InnovateHealth Yale is a driving force behind Health Hackathons at Yale. We sponsored the first Global Health Hackathon in January 2014 and, with the Center for Biomedical and Interventional Technology, the first broader Health Hackathon in October 2014. While hackathons are usually tech-focused, Yale’s health hackathons put an emphasis on solving real world problems facing healthcare leaders globally, and here in the US.
More recently, we have supported students launching their own hackathons.
Bulldog Hacks, run by a passionate group of Yale College students, offered Hack the Brain, a three-day event dedicated to generating promising solutions to mental health challenges. In addition to overall support, IHY funded a social impact award, that went to Team Culture Shock, and their program to address the mental health needs of international students.
Spark, a Yale social impact conference and ideation session brought together many of the students at Yale and elsewhere interested in social entrepreneurship and introduced them to some of the leading thinkers in the field. IHY co-sponsored the event and awarded a prize for the best idea focused on health or education.
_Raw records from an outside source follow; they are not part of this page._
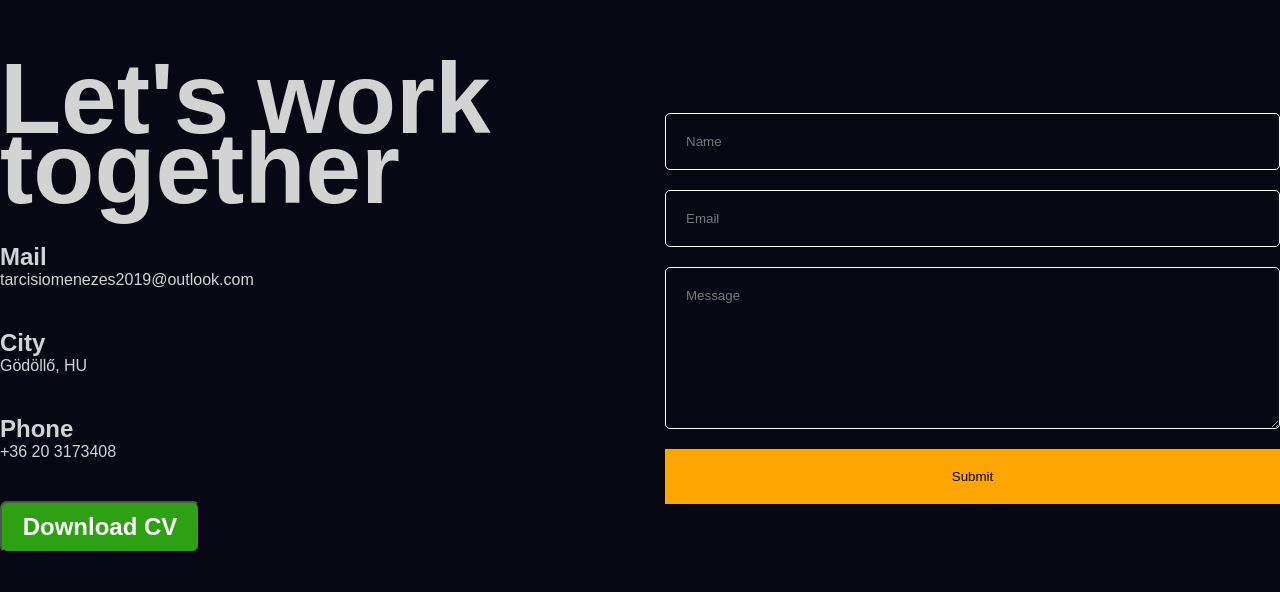
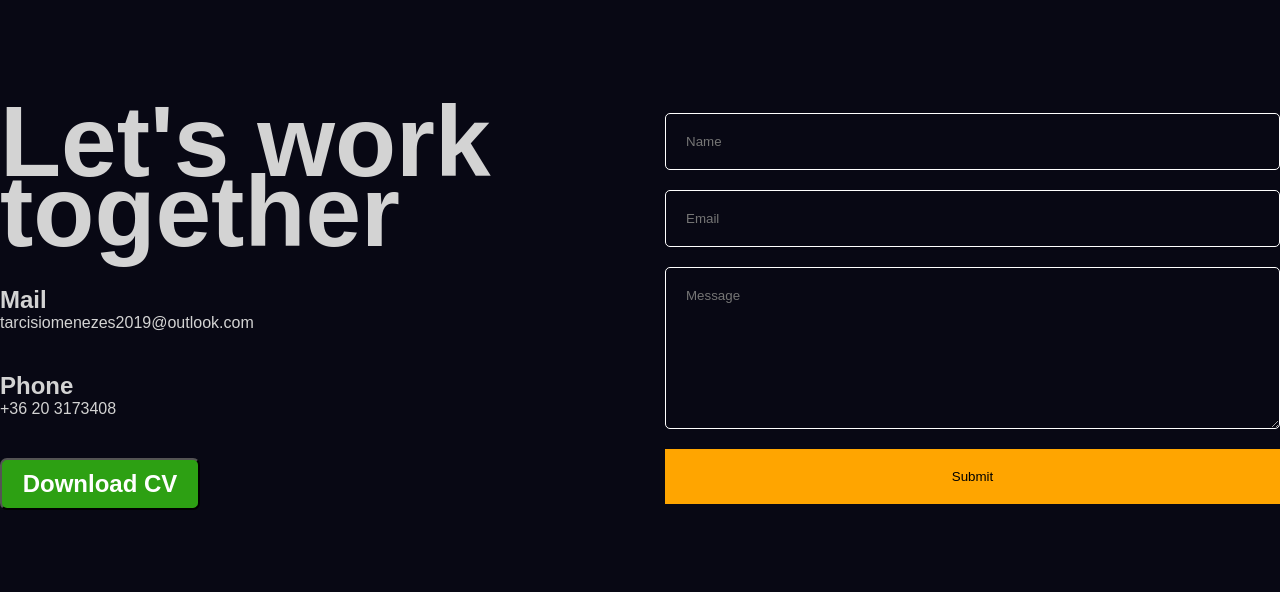
Before and after one commit to tarcisiomenezes2023/Portfolio, a React (Vite) app in the folder my-portfolio/: page / in a window 1280 px wide. Shown: the part 1692-2284 px from the top of the page. Built offline with nearby package versions, Linux system fonts and the light colour scheme.

Commit message:
bug fixed in contact section

```diff
--- a/my-portfolio/src/components/contact/Contact.tsx
+++ b/my-portfolio/src/components/contact/Contact.tsx
@@ -62,10 +62,6 @@ const Contact: React.FC = () => {
                     <span>tarcisiomenezes2019@outlook.com</span>
                 </motion.div>
                 <motion.div variants={variants} className='item'>
-                    <h2>City</h2>
-                    <span>Gödöllő, HU</span>
-                </motion.div>
-                <motion.div variants={variants} className='item'>
                     <h2>Phone</h2>
                     <span>+36 20 3173408</span>
                 </motion.div>
--- a/my-portfolio/src/components/contact/contact.scss
+++ b/my-portfolio/src/components/contact/contact.scss
@@ -16,6 +16,10 @@
         padding: 10px;
         flex-direction: column;
     }
+    @include SmallMobile {
+        gap: 0;
+    }
+
 
     .textContainer {
         flex: 1;
@@ -28,10 +32,10 @@
         }
 
         @include mobile {
-            gap: 20px;
+            gap: 15px;
             text-align: center;
             align-items: center;
-            margin-top: 70px;
+            margin-top: 60px;
         }
         h1 {
             font-size: 100px;
@@ -77,6 +81,11 @@
             background: rgb(45, 160, 19);
             font-weight: bolder;
             transition: 0.5s;;
+
+            @include mobile {
+                font-size: 2vh;
+                width: 20vh;
+            }
         }
         button:hover {
             color: rgba(255, 255, 255, 0.319);
@@ -90,7 +99,7 @@
         width: 100%;
 
         @include mobile {
-            padding: 50px;
+            padding: 15px;
             width: 100%;
         }
 
@@ -107,7 +116,8 @@
                 border-radius: 5px;
 
                 @include mobile {
-                    padding: 10px;
+                    padding: 7px;
+
                 }
             }
 
```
Check back for new hackathons Innovate Health Yale is planning for the 2016-2017 academic year.
Global Health Hackathon, January 2014
InnovateHealth Yale asked 12,000 undergraduate and graduate students: "How can we solve some of the world’s most pressing global health issues?" Fifty outstanding students from six of Yale’s schools gathered for five hours on January 14, 2014 to take a concept that has been applied to creating software solutions and use it to address the challenges of global health.
The Hackathon was an enormous success. We can’t recreate it, but we can share with you a two minute video.
50 students, 6 Yale schools, 5 hours, 1 question. How can we solve some of the world's most pressing global health issues?
Hacking Health @ Yale, October 2014
In October 2014, we reengaged the Yale community by asking teams to hack solutions to health problems identified by clinicians, students and faculty over the course of one weekend. However, this time we wanted to expand the scope of the question. InnovateHealth Yale and the Center for Biomedical and Interventional Technology asked its most creative minds: "How can we solve some of the most pressing health issues." Graduate students, undergraduate students, and physicians formed teams and worked throughout a weekend to create a range of innovative products and services tackling these issues. Mentors from a diverse range of fields were there to help students develop and think through their ideas. At the end of the weekend, teams presented their solutions to a panel of distinguished judges. Solutions ranged from a protective gown that reduced the transmission of infectious diseases to a medical device that reformed the process of removing stents from kidneys. Many of the teams produced ideas that they are continuing to develop through the resources available at InnovateHealth Yale, and the greater Yale community.